The water meter.  The organizer’s name is Maritza Fortún Gonzalez.  Her pride in helping Cojimar clean-up and become more efficient in its use of water resources has a practical dimension.  You can find it in her sidewalk.  There, the government has installed a water meter to go along with a new system of price-sensitive usage.  Before, the supply was unlimited at a price of 1 peso; soon, when she exceeds (an estimated) 1-2 cubic meters, the charge will slide to two pesos.  Yes, water is dirt cheap; perhaps, some might argue, unreasonably so.  But, this is illustrative of something bigger happening in Cuba.  Electricity prices are up; gas is being metered too.  There is a 19-page (don’t be envious, IRS) tax code on the books.  As Cubans pay more for what they get, their interests in having more say in how things are done will only rise.
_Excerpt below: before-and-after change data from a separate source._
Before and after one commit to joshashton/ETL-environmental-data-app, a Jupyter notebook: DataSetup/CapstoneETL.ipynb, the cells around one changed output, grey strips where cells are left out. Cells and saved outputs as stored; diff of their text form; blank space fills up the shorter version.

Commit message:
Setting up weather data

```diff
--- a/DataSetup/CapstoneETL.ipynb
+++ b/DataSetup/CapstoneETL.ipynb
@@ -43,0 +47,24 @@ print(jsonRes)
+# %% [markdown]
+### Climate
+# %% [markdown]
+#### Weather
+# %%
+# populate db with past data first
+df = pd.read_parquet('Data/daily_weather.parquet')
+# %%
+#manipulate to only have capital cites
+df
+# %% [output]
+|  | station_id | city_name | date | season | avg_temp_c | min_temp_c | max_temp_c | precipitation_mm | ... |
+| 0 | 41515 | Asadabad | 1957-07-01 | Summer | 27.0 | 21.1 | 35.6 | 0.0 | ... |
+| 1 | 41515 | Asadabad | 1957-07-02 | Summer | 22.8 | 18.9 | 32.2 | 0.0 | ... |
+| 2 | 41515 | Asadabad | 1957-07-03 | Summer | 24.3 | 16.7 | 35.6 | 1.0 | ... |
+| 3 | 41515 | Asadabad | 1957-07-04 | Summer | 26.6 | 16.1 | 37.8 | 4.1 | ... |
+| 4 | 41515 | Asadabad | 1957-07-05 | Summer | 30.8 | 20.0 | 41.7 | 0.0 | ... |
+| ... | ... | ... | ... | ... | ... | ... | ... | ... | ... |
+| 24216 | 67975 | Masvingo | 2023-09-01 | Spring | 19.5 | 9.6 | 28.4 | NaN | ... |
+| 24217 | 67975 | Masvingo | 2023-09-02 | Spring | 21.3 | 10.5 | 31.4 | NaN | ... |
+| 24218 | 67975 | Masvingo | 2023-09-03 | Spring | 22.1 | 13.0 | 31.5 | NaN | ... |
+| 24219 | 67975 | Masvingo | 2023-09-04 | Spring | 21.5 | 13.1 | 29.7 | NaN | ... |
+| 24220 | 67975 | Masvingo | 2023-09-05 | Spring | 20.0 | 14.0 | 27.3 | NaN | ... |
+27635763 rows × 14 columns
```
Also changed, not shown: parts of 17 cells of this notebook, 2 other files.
What the meters are measuring is a gradual redefinition of the relationship between Cuban citizens and the Cuban state.
 
The Packet.  Our jaws dropped when a state employee told us she was all caught up watching “House of Cards.”   She is able to watch the unseemly rise and dissipating fall of President Frank Underwood thanks to “Paquete Semanal,” distributed by flash drive to subscribers and others, tasting offline what we are privileged to encounter in the digital world here.   The packet has been described by The Guardian here and NPR here.    Its significance is about more than entertainment and culture and the growing community of Cubans who are seeing the news and information on the flash drive as it is passed hand to hand.  “We are over-controlled,” she said, and the packet is forcing the government to confront its own determination to exert control over the content that Cubans can see.
 
The sewing machine.  Barbara, clutching her baby in her living room, laid out the baby dresses she had designed turned out by the seamstresses she employs who work on the sewing machines she keeps on the second floor.  She loves having the chance to “be my own boss.”  The clothing she sells now is for other Cubans, and her line of clothes has put friends to work and her growing family in a larger flat.   Two hours away, we also visited a cooperative employing nine women with their own machines finishing a project turning out uniforms for workers in a state-run restaurant.  Their leader enjoys the autonomy of private work, when they can make their own decisions – what contracts to take, what price to sell their goods – and earn better wages.  “This is the future of our country,” she says.
 
It’s easy, perhaps too easy, to be beguiled by the new technology.  Poor Cubans, we were told, in this period of change, are doing worse, not better.  Young people are still leaving, many more than the numbers of those who are coming back.  Not all the faithful who wanted to see Pope Francis had safe passage to hear him say mass.  This, and more, is true.
 
But, these things are also true:  Not a single Cuban spoke to us against their country’s opening with America.  They see the restoration of diplomatic relations as the removal of a huge psychological burden from their shoulders.  The changes in their lives, embodied by the technology we saw in Cuba this week, are emblematic of greater mobility and even larger expectations for the future.  They don’t want these developments reversed – not the changes in their lives, and not the reforms in U.S. policy – and neither do we.